By: Aimee Pagano on May 27th, 2019
Member Retention Rate Benchmarks
It's very worrying when you see membership rates dropping. How can you tell where your association is going wrong? How can you identify the areas where you need to improve.
In the for-profit sector, organizations often look to benchmarking. This means monitoring your performance and comparing it against data from other companies in your industry.
That’s not so easy in the association space. Benchmarking data is limited, plus the uniqueness of each association makes it hard to compare with other groups.
Benchmarking is still possible – you just need to focus on your own historical data. The more data you have available, the better equipped you will be to judge current performance and identify areas that require action.
Association Benchmarking Statistics
There are some statistics that can tell you a lot about how you are performing. You should try to measure as accurately as possible:
In simple terms, this is the number of new members that you add to the ranks each year.
You’ll learn more, however, if you divide these figures into subgroups such as:
- First-time members vs. returning members
- Job-market entrants vs. established professionals
- Reason for joining (certification, professional development, networking, etc.)
Try to track the recruitment channels for each new member. In particular, keep figures on the number of people who sign up as a result of your automated marketing campaigns.
Members also leave the association each year and you’ll need to include a count of those in order to track your progress.
Some attrition will be due to uncontrollable circumstances, such as member retirement. This kind of attrition should remain steady year-on-year. Your benchmarking should look to identify unusual trends that might suggest higher-than-average membership decay.
Retention plus attrition should equal exactly 100 percent, so this statistic doesn’t tell you a lot by itself.
However, if you dive into the data, you’ll find some interesting performance indicators.
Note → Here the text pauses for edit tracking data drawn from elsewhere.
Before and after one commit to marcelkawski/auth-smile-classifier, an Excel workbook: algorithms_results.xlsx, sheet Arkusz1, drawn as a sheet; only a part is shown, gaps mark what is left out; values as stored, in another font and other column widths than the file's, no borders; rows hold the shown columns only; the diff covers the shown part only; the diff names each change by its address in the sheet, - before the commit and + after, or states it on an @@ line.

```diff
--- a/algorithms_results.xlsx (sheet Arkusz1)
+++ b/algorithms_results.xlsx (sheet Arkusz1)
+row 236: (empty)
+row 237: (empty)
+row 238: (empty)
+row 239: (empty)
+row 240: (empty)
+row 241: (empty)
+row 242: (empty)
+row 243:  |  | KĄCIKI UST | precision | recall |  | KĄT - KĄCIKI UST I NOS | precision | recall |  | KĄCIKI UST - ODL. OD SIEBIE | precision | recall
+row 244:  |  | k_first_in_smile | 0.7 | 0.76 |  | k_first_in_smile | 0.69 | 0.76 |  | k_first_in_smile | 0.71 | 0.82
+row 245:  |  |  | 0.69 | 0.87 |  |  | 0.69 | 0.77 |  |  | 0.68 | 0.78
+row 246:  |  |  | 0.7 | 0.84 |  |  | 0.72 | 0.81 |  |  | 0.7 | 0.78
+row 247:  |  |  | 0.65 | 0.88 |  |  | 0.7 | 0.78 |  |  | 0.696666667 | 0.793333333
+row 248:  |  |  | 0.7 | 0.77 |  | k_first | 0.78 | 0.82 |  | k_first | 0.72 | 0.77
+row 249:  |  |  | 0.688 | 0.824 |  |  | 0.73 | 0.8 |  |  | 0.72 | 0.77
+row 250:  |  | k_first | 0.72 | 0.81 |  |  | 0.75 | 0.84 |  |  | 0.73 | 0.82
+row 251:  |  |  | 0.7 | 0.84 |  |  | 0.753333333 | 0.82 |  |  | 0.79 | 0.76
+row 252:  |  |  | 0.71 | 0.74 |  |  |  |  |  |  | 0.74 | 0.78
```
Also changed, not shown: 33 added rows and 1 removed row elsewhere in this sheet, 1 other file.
Watch out for when people pay their membership fees, for example. Highly-engaged members will pay their dues well in advance, while others may need several reminder emails before they write a check. Trends in this data will tell you a lot about whether you are providing value to members.
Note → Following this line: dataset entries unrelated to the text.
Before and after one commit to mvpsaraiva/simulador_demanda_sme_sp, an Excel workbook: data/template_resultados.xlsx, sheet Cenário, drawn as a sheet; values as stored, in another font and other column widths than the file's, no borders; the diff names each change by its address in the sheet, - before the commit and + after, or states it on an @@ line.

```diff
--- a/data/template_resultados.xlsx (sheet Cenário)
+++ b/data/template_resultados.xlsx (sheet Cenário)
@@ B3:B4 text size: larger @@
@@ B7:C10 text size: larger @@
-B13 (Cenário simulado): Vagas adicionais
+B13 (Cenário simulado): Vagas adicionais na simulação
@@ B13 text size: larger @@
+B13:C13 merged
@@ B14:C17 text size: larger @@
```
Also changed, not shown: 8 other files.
The usefulness of revenue figures as a retention benchmark depends on how your association approaches pricing. If members have lots of opportunities to spend – paying for training materials, event tickets, etc. – then you should see some variation in revenue statistics, and these variations tend to indicate current levels of member satisfaction.
Diving deeper into these figures will tell you a lot about what’s working and what isn’t. If you have a profitable revenue stream that is non-mandatory, that shows that members are highly engaged with that part of your programming.
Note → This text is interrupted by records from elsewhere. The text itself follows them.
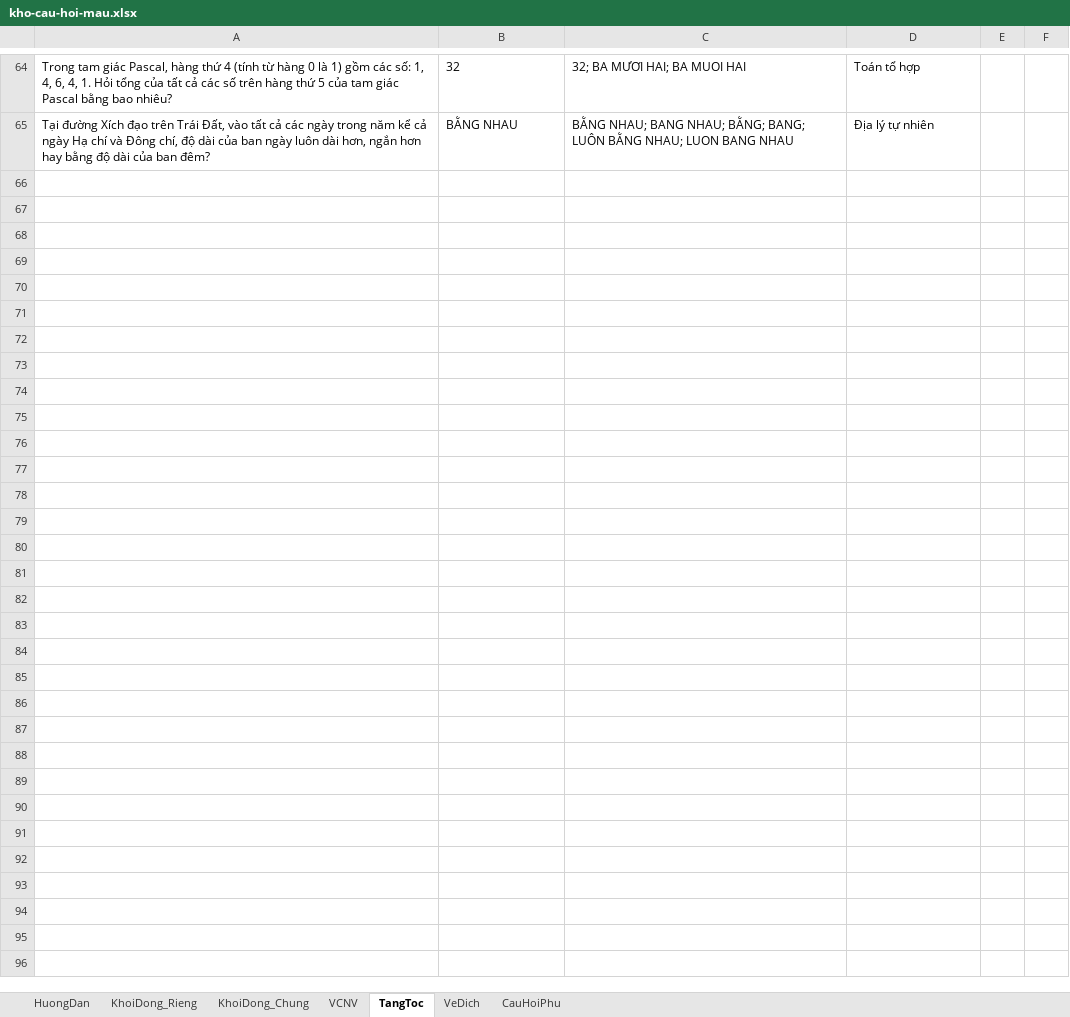
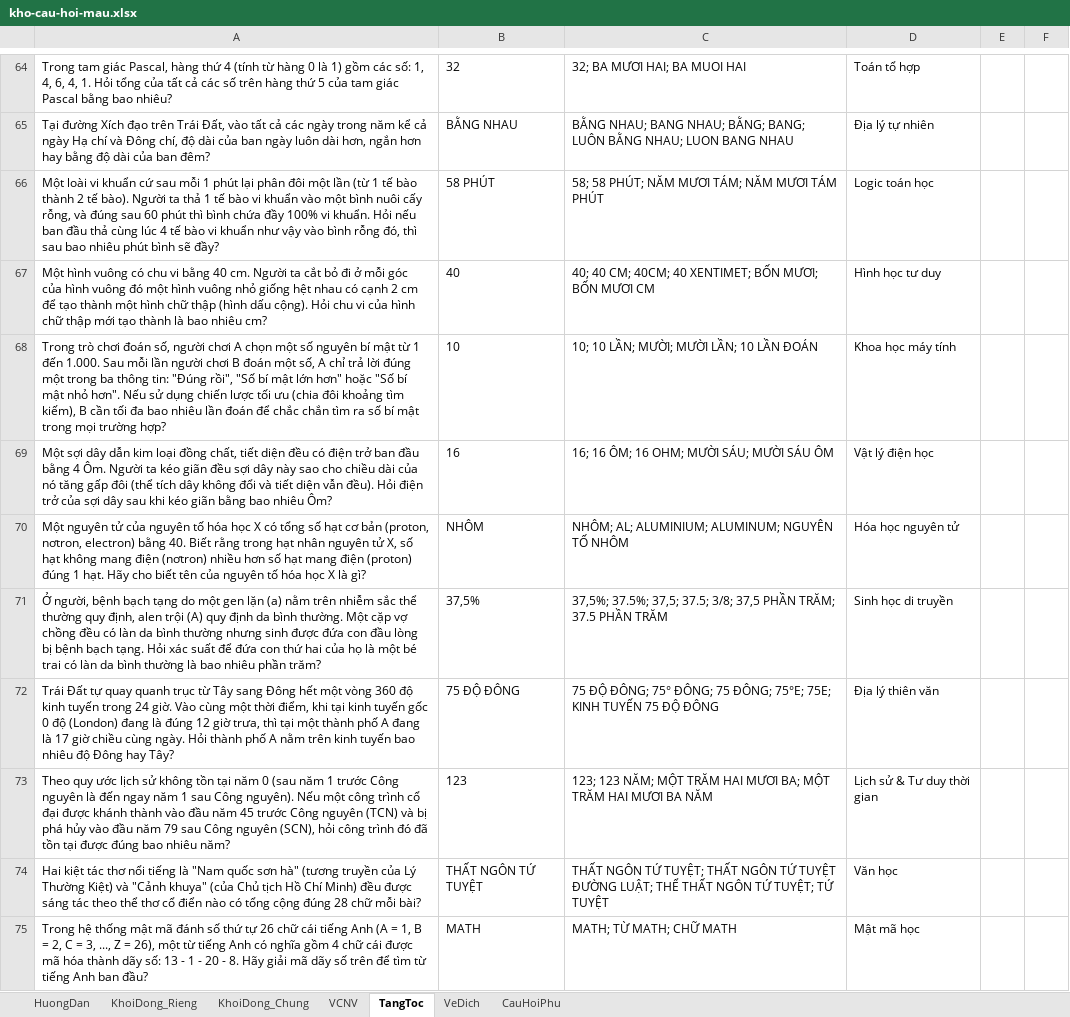
Before and after one commit to DangPhuongw/DuonglendinhSBLT, an Excel workbook: server/question-bank/kho-cau-hoi-mau.xlsx, sheet TangToc, drawn as a sheet; only a part is shown, gaps mark what is left out; values as stored, in another font and other column widths than the file's, no borders; the diff covers the shown part only; the diff names each change by its address in the sheet, - before the commit and + after, or states it on an @@ line.

```diff
--- a/server/question-bank/kho-cau-hoi-mau.xlsx (sheet TangToc)
+++ b/server/question-bank/kho-cau-hoi-mau.xlsx (sheet TangToc)
+row 66: Một loài vi khuẩn cứ sau mỗi 1 phút lại phân đôi một lần (từ 1 tế bào thành 2 tế bào). Người ta thả 1 tế bào vi khuẩn vào một bình nuôi cấy rỗng, và đúng sau 60 phút thì bình chứa đầy 100% vi khuẩn. Hỏi nếu ban đầu thả cùng lúc 4 tế bào vi khuẩn như vậy vào bình rỗng đó, thì sau bao nhiêu phút bình sẽ đầy? | 58 PHÚT | 58; 58 PHÚT; NĂM MƯƠI TÁM; NĂM MƯƠI TÁM PHÚT | Logic toán học
+row 67: Một hình vuông có chu vi bằng 40 cm. Người ta cắt bỏ đi ở mỗi góc của hình vuông đó một hình vuông nhỏ giống hệt nhau có cạnh 2 cm để tạo thành một hình chữ thập (hình dấu cộng). Hỏi chu vi của hình chữ thập mới tạo thành là bao nhiêu cm? | 40 | 40; 40 CM; 40CM; 40 XENTIMET; BỐN MƯƠI; BỐN MƯƠI CM | Hình học tư duy
+row 68: Trong trò chơi đoán số, người chơi A chọn một số nguyên bí mật từ 1 đến 1.000. Sau mỗi lần người chơi B đoán một số, A chỉ trả lời đúng một trong ba thông tin: "Đúng rồi", "Số bí mật lớn hơn" hoặc "Số bí mật nhỏ hơn". Nếu sử dụng chiến lược tối ưu (chia đôi khoảng tìm kiếm), B cần tối đa bao nhiêu lần đoán để chắc chắn tìm ra số bí mật trong mọi trường hợp? | 10 | 10; 10 LẦN; MƯỜI; MƯỜI LẦN; 10 LẦN ĐOÁN | Khoa học máy tính
+row 69: Một sợi dây dẫn kim loại đồng chất, tiết diện đều có điện trở ban đầu bằng 4 Ôm. Người ta kéo giãn đều sợi dây này sao cho chiều dài của nó tăng gấp đôi (thể tích dây không đổi và tiết diện vẫn đều). Hỏi điện trở của sợi dây sau khi kéo giãn bằng bao nhiêu Ôm? | 16 | 16; 16 ÔM; 16 OHM; MƯỜI SÁU; MƯỜI SÁU ÔM | Vật lý điện học
+row 70: Một nguyên tử của nguyên tố hóa học X có tổng số hạt cơ bản (proton, nơtron, electron) bằng 40. Biết rằng trong hạt nhân nguyên tử X, số hạt không mang điện (nơtron) nhiều hơn số hạt mang điện (proton) đúng 1 hạt. Hãy cho biết tên của nguyên tố hóa học X là gì? | NHÔM | NHÔM; AL; ALUMINIUM; ALUMINUM; NGUYÊN TỐ NHÔM | Hóa học nguyên tử
+row 71: Ở người, bệnh bạch tạng do một gen lặn (a) nằm trên nhiễm sắc thể thường quy định, alen trội (A) quy định da bình thường. Một cặp vợ chồng đều có làn da bình thường nhưng sinh được đứa con đầu lòng bị bệnh bạch tạng. Hỏi xác suất để đứa con thứ hai của họ là một bé trai có làn da bình thường là bao nhiêu phần trăm? | 37,5% | 37,5%; 37.5%; 37,5; 37.5; 3/8; 37,5 PHẦN TRĂM; 37.5 PHẦN TRĂM | Sinh học di truyền
+row 72: Trái Đất tự quay quanh trục từ Tây sang Đông hết một vòng 360 độ kinh tuyến trong 24 giờ. Vào cùng một thời điểm, khi tại kinh tuyến gốc 0 độ (London) đang là đúng 12 giờ trưa, thì tại một thành phố A đang là 17 giờ chiều cùng ngày. Hỏi thành phố A nằm trên kinh tuyến bao nhiêu độ Đông hay Tây? | 75 ĐỘ ĐÔNG | 75 ĐỘ ĐÔNG; 75° ĐÔNG; 75 ĐÔNG; 75°E; 75E; KINH TUYẾN 75 ĐỘ ĐÔNG | Địa lý thiên văn
+row 73: Theo quy ước lịch sử không tồn tại năm 0 (sau năm 1 trước Công nguyên là đến ngay năm 1 sau Công nguyên). Nếu một công trình cổ đại được khánh thành vào đầu năm 45 trước Công nguyên (TCN) và bị phá hủy vào đầu năm 79 sau Công nguyên (SCN), hỏi công trình đó đã tồn tại được đúng bao nhiêu năm? | 123 | 123; 123 NĂM; MỘT TRĂM HAI MƯƠI BA; MỘT TRĂM HAI MƯƠI BA NĂM | Lịch sử & Tư duy thời gian
+row 74: Hai kiệt tác thơ nổi tiếng là "Nam quốc sơn hà" (tương truyền của Lý Thường Kiệt) và "Cảnh khuya" (của Chủ tịch Hồ Chí Minh) đều được sáng tác theo thể thơ cổ điển nào có tổng cộng đúng 28 chữ mỗi bài? | THẤT NGÔN TỨ TUYỆT | THẤT NGÔN TỨ TUYỆT; THẤT NGÔN TỨ TUYỆT ĐƯỜNG LUẬT; THỂ THẤT NGÔN TỨ TUYỆT; TỨ TUYỆT | Văn học
+row 75: Trong hệ thống mật mã đánh số thứ tự 26 chữ cái tiếng Anh (A = 1, B = 2, C = 3, ..., Z = 26), một từ tiếng Anh có nghĩa gồm 4 chữ cái được mã hóa thành dãy số: 13 - 1 - 20 - 8. Hãy giải mã dãy số trên để tìm từ tiếng Anh ban đầu? | MATH | MATH; TỪ MATH; CHỮ MATH | Mật mã học
```
Also changed, not shown: 10 added rows elsewhere in this sheet, 11 other files.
Most associations focus on digital metrics of engagement because these are the easiest to measure. Your IT team should be able to provide you with data related to all kinds of digital engagement, including:
- Email statistics
Open-rates and click-throughs are the most important ones here. Break this data down by email type – for example, have one report that focuses on marketing emails, and another that describes engagement with your association newsletter.
- Website statistics
Consumable content such as PDFs, videos and podcasts all contribute to a handy engagement metric – total number of downloads. Of course, this doesn’t tell you if the downloader consumed the item they downloaded, but download rates are a good indicator of engagement.
Educational programming is a core offering for most associations, many of which insist that each member attains a certain number of education credits each year.
Data related to eLearning can tell you a lot about how well you’re providing these services, especially if you use Learning Management Software (LMS) to provide this content. An LMS can provide you with data like:
- How long someone spent on a module
- Whether they required any reminders to complete the module
- Which module they studied next
- Usage statistics per learning module
Stats like these can tell you if you’re providing quality education content. It can also tell if you’re providing such content in a user-friendly way, or if your education programs are a chore for members.
Return on Engagement (ROE)
Calculating ROE requires you to look at every aspect of the association. However, if you can calculate this metric with a reasonable degree of accuracy, you’ll learn a lot about how you’re performing.
At it’s most basic level, ROE involves working out all of the benefits related to high member engagement. That includes renewal fees, event attendance cost, ecommerce sales, and any other form of revenue that comes directly from members.
Next, you look at the cost of creating that engagement. Content creation costs, event hosting costs, technology, marketing – anything that the association spends on member engagement.
Comparing the two figures will give you an idea of your ROE. Low ROE means that your programming is not meeting member requirements, which could impact your retention rates further down the line. You may need to examine the way you invest in engagement-building and come up with a new strategy.
Benchmarking as A First Step to Change
Benchmarks ultimately tell you one thing: whether you’re doing better or worse than before.
Hopefully, your benchmarks will tell you that you’re improving year-on-year. This will be borne out by high rates of retention, as members stick with an association that provides real value.
If benchmarks point towards a problem, then you need to act fast. Review your programming, speak to your members, and find out if you’re providing what is expected of you. If you’re still not sure about how to proceed, the best thing to do is to talk to a professional consultancy like HighRoad.
About Aimee Pagano
Aimee joins HighRoad Solution with 15+ years of integrated marketing and communications experience, primarily in client-facing roles within the association and SaaS space. Her specialties include persona development, content strategy/management, lead gen and awareness campaign development, and website development/optimization.